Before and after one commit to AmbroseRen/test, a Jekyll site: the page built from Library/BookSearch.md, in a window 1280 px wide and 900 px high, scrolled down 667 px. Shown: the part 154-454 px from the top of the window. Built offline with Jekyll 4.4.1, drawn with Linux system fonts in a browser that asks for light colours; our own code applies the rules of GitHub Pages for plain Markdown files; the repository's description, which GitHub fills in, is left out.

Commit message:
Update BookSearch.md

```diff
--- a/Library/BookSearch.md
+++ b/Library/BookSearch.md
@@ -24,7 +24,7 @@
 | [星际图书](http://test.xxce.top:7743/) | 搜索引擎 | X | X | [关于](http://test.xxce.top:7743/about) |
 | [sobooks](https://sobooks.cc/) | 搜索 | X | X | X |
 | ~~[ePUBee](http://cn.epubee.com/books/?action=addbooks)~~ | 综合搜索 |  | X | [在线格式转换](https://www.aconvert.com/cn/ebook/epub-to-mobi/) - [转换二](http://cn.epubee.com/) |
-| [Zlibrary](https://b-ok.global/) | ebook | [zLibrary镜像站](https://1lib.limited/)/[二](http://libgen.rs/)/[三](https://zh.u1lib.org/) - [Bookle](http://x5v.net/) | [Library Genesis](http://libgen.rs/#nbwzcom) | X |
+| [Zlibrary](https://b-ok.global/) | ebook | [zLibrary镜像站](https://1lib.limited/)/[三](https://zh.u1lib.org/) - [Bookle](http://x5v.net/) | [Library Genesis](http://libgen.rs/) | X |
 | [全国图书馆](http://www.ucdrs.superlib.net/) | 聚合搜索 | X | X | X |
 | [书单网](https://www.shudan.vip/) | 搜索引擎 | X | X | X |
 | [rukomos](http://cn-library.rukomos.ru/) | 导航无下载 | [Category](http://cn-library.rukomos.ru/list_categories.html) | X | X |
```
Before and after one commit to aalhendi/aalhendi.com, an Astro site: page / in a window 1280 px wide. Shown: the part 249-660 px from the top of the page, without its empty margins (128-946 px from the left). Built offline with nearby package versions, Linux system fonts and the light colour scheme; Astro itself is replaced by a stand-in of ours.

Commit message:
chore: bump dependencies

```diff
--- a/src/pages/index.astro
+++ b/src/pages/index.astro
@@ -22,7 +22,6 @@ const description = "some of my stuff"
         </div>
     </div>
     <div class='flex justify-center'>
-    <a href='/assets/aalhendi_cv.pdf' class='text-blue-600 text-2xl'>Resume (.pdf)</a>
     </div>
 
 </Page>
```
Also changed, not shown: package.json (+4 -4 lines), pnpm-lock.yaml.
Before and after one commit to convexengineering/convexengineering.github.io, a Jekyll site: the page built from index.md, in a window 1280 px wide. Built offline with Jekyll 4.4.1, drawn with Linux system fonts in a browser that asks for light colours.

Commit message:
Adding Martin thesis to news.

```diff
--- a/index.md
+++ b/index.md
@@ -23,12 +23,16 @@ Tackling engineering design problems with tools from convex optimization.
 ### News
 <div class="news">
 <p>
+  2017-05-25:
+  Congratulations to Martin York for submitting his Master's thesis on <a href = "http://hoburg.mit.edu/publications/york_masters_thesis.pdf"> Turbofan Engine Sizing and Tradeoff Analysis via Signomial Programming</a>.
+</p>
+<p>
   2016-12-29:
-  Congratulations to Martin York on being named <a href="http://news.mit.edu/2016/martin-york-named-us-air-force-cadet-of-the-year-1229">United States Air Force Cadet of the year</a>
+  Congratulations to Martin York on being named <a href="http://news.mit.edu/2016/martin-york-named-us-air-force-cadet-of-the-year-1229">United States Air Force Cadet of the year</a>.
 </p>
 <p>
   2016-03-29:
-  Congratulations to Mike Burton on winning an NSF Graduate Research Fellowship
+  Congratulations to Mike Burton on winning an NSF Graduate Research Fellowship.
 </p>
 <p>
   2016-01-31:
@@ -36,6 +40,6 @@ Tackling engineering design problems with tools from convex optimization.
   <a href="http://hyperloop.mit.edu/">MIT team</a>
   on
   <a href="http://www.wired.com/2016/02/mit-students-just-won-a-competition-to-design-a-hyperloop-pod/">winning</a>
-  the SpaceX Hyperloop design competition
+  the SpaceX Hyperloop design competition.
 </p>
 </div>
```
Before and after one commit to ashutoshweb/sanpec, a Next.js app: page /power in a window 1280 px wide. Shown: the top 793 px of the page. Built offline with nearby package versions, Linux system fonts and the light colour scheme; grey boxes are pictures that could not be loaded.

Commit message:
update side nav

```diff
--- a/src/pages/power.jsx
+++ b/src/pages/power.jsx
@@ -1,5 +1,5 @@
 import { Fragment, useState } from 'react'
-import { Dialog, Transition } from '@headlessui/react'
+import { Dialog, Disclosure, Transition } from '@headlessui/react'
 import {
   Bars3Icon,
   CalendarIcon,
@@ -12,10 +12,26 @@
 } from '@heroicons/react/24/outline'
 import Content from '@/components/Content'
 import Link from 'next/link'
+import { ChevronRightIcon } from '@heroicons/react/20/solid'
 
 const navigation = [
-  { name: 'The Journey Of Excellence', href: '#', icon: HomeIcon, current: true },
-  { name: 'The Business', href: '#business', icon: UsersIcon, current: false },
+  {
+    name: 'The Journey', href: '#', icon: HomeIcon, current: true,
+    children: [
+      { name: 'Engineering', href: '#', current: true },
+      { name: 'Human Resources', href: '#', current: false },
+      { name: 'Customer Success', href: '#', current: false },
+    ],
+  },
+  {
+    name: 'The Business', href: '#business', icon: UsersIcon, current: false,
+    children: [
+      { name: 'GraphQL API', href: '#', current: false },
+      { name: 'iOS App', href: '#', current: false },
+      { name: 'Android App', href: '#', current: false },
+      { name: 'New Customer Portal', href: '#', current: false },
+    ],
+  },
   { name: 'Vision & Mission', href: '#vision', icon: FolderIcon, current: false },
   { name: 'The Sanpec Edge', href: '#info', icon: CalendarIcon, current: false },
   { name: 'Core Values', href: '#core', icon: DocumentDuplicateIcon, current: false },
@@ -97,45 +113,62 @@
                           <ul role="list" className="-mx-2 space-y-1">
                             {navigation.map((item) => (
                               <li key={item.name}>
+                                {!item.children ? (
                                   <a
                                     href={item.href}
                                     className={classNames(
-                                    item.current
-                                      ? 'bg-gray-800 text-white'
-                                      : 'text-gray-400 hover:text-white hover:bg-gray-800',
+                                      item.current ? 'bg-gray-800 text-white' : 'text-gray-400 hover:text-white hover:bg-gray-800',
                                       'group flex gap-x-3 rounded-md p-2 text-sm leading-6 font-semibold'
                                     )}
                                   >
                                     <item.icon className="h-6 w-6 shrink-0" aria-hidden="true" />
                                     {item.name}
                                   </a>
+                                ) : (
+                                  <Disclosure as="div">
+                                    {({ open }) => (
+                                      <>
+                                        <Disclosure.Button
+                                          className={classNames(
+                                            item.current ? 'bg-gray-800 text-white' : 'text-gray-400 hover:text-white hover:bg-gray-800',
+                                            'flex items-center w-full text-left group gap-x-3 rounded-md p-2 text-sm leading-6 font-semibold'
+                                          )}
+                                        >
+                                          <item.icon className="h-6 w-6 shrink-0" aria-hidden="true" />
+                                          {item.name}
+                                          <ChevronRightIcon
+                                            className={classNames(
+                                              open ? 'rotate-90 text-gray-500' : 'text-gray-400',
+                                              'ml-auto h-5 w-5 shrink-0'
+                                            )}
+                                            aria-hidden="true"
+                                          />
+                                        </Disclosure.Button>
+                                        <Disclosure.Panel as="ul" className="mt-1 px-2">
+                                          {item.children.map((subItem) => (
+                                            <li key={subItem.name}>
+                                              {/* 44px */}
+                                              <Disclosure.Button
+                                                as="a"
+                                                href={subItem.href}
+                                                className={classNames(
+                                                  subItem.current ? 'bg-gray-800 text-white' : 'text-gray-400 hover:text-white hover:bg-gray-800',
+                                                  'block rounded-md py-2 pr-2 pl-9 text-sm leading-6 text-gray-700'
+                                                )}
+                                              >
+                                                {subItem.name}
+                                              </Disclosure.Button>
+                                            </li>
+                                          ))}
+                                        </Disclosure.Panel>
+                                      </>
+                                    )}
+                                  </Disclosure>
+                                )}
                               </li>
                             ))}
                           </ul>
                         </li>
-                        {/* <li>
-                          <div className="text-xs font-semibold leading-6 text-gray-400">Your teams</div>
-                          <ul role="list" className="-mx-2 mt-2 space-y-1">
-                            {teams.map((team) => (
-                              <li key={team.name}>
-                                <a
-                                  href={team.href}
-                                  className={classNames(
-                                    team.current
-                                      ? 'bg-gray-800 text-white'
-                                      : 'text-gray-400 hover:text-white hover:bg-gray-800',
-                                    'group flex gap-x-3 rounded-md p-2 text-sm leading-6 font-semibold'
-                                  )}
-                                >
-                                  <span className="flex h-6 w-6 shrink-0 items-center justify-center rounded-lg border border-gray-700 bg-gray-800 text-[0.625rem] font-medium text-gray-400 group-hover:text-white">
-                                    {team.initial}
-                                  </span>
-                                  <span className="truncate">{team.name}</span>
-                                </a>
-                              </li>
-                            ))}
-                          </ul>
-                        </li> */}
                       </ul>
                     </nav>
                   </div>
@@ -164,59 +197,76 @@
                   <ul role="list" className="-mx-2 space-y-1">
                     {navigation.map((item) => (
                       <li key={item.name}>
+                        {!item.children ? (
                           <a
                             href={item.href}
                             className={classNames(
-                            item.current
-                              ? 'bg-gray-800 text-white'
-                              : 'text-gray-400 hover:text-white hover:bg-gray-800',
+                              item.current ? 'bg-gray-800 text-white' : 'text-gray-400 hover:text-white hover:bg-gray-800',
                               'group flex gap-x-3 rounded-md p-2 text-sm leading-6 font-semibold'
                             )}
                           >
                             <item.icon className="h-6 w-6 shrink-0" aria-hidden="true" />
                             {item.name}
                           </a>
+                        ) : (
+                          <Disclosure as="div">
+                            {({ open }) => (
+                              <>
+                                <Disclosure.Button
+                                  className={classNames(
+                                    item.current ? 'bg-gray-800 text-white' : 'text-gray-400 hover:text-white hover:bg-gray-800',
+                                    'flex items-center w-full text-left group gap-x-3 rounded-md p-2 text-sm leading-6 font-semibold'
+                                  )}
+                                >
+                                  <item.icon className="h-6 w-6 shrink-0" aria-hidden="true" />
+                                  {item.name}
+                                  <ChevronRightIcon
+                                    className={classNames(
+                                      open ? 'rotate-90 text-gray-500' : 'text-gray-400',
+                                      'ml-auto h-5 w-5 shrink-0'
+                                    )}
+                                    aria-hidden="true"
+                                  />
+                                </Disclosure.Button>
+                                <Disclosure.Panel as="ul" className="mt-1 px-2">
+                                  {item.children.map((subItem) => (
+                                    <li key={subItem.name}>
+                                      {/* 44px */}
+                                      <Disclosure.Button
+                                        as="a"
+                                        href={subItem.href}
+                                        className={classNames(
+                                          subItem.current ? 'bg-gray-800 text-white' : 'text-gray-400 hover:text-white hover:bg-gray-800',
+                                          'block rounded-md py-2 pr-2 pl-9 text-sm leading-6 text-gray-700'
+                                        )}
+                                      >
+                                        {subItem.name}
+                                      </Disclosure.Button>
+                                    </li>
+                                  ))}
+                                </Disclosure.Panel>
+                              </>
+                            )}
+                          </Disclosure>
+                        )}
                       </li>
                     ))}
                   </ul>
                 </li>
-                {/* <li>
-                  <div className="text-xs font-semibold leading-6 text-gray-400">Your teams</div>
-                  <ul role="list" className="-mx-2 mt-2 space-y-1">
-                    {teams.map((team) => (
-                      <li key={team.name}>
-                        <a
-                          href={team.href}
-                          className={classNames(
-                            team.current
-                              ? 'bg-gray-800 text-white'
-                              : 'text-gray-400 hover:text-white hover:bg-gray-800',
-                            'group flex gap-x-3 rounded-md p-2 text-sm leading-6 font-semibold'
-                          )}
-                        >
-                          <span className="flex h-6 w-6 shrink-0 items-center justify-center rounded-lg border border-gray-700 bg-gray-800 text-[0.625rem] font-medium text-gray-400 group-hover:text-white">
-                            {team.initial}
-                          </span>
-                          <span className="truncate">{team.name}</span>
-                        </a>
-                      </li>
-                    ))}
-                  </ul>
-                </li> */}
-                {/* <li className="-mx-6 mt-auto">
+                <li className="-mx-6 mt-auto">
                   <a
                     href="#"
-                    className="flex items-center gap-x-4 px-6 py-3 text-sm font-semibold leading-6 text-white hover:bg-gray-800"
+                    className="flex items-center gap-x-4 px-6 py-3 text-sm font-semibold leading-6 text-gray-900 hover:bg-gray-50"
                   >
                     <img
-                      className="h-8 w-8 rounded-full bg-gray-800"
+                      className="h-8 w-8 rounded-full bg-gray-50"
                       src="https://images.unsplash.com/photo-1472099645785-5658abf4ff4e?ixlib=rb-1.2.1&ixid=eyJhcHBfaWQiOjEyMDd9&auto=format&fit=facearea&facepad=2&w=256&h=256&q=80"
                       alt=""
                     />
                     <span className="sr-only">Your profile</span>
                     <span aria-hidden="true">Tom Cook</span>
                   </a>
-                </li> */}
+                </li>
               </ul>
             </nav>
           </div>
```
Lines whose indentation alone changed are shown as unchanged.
————————
Each line above that includes "design" should be shown.

@@ -23,12 +23,16 @@ Tackling engineering design problems with tools from convex optimization.
@@ -36,6 +40,6 @@ Tackling engineering design problems with tools from convex optimization.
   <a href="http://www.wired.com/2016/02/mit-students-just-won-a-competition-to-design-a-hyperloop-pod/">winning</a>
-  the SpaceX Hyperloop design competition
+  the SpaceX Hyperloop design competition.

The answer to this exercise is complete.